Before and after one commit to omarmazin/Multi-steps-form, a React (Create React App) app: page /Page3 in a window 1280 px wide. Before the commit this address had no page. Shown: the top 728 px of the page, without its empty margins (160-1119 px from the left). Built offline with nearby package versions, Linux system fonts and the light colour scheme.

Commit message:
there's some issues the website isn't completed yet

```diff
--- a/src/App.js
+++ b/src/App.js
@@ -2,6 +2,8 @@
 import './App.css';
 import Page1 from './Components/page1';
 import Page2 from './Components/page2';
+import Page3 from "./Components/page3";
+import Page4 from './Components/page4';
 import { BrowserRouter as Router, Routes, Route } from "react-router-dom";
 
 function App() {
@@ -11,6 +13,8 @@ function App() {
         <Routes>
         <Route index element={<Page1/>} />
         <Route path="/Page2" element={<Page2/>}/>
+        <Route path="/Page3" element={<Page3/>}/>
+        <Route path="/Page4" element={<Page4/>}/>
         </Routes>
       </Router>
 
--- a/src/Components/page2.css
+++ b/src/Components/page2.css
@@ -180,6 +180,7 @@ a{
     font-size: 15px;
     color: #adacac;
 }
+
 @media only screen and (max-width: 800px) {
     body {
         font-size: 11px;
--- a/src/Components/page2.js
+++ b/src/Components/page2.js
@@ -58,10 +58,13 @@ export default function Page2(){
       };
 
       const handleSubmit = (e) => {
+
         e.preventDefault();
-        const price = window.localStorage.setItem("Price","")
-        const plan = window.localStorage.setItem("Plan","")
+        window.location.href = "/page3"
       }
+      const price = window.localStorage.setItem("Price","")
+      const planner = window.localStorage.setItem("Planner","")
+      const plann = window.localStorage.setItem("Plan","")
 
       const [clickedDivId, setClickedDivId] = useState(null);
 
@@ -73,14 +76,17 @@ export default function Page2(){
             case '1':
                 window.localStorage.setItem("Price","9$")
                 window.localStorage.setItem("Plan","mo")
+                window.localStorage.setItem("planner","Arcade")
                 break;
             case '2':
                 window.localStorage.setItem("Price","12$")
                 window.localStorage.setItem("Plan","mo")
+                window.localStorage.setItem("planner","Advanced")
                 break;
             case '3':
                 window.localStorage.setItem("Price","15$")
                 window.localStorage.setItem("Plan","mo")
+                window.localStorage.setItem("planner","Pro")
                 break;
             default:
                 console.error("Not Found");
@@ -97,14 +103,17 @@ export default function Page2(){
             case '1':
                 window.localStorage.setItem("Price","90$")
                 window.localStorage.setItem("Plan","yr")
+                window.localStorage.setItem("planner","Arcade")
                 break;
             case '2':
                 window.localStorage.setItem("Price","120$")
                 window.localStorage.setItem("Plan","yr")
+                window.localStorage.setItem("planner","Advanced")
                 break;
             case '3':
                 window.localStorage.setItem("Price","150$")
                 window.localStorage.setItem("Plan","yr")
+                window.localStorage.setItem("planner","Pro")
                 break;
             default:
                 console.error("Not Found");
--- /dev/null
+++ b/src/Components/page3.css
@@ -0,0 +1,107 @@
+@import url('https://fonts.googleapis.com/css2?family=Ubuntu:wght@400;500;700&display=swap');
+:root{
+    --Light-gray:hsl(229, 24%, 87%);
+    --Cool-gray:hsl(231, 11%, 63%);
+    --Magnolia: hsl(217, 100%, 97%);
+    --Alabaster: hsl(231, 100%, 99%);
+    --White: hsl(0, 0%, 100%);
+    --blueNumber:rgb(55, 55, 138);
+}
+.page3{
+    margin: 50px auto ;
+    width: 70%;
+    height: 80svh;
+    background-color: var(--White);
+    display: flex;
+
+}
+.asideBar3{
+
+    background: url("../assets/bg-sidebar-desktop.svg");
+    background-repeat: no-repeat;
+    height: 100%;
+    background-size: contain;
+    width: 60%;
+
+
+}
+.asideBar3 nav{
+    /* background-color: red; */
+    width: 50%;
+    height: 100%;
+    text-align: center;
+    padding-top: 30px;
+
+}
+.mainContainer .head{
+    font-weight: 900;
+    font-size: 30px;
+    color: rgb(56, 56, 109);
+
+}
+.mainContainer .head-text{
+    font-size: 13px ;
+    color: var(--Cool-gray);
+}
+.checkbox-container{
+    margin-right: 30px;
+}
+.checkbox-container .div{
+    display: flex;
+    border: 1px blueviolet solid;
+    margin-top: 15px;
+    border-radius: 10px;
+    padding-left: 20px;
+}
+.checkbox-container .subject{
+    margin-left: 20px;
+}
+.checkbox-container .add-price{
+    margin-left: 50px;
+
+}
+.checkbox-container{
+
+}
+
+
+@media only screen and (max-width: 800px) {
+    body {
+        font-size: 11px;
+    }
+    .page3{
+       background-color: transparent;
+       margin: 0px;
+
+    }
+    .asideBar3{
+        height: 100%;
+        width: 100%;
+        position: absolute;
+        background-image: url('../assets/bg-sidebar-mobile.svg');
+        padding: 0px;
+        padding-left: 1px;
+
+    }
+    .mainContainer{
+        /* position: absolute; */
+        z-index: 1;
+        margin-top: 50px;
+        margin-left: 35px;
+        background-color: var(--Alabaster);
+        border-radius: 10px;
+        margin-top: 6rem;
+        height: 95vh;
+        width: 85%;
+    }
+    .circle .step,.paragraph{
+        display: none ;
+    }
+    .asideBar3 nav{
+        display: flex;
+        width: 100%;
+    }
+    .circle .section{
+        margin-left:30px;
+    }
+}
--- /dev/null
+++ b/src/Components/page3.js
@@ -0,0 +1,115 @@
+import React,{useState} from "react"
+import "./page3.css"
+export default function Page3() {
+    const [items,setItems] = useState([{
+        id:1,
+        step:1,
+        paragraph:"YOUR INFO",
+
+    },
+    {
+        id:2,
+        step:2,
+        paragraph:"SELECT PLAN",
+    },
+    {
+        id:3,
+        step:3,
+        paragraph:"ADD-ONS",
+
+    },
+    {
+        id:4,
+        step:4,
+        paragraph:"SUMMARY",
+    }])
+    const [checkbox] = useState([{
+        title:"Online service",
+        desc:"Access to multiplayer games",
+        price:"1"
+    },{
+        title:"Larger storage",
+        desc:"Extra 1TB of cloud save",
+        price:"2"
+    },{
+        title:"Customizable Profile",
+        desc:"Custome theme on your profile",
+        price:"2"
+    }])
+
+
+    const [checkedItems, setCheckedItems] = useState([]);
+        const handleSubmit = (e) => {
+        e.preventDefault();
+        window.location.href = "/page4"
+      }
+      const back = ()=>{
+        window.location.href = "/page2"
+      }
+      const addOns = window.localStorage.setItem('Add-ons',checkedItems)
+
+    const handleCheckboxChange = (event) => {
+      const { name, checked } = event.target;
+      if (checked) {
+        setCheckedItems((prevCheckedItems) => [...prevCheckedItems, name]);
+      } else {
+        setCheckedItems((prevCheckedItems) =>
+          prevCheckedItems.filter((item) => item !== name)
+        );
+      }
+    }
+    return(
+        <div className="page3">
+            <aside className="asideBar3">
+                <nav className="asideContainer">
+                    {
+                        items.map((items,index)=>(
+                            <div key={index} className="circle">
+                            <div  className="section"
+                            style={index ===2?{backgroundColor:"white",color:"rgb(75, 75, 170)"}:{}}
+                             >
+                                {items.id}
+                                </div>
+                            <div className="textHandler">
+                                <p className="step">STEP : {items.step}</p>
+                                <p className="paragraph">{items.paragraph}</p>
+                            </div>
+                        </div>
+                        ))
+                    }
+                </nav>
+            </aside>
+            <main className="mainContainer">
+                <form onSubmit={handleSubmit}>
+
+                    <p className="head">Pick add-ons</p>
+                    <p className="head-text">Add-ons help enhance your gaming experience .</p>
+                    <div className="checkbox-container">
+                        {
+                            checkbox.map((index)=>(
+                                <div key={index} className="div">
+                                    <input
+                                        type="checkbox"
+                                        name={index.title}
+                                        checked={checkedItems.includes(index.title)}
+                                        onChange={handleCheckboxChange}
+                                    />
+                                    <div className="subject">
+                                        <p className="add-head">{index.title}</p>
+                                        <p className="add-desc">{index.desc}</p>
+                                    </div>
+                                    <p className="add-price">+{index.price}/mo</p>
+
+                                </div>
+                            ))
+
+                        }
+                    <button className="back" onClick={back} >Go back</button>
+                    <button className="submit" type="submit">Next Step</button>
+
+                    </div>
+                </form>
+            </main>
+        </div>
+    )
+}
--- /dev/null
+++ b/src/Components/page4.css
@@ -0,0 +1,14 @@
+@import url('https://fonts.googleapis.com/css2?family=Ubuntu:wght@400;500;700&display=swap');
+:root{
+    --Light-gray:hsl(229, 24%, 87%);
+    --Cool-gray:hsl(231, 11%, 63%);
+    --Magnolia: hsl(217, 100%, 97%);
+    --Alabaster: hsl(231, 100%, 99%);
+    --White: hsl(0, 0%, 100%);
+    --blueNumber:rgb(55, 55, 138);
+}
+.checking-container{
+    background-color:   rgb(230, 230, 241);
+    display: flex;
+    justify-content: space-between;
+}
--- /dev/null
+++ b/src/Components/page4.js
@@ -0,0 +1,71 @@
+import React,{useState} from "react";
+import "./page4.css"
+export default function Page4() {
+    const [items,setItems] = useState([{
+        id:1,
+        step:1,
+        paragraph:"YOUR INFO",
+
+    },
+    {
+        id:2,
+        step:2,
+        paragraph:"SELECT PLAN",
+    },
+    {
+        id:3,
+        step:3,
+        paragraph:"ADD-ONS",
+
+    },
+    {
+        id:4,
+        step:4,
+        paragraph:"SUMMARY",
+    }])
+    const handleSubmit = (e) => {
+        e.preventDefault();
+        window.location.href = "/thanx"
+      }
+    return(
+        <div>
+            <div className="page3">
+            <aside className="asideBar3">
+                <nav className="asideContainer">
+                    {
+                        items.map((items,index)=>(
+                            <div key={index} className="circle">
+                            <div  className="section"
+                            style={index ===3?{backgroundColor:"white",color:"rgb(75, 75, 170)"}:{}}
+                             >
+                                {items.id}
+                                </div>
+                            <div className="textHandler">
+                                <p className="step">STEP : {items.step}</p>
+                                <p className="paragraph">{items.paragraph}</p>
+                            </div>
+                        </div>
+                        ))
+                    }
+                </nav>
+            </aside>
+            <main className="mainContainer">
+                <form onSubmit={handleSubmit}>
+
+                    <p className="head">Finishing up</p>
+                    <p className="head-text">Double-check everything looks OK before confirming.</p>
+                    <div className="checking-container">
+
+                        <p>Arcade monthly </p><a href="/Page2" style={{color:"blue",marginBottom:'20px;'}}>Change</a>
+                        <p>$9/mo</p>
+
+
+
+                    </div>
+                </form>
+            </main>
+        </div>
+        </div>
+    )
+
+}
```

....

▶ **Try it**
Your answer should be the lines of the records that hold the string "function".

▶ **Answer box**
 function App() {
@@ -11,6 +13,8 @@ function App() {
@@ -58,10 +58,13 @@ export default function Page2(){
@@ -73,14 +76,17 @@ export default function Page2(){
@@ -97,14 +103,17 @@ export default function Page2(){
+export default function Page3() {
+export default function Page4() {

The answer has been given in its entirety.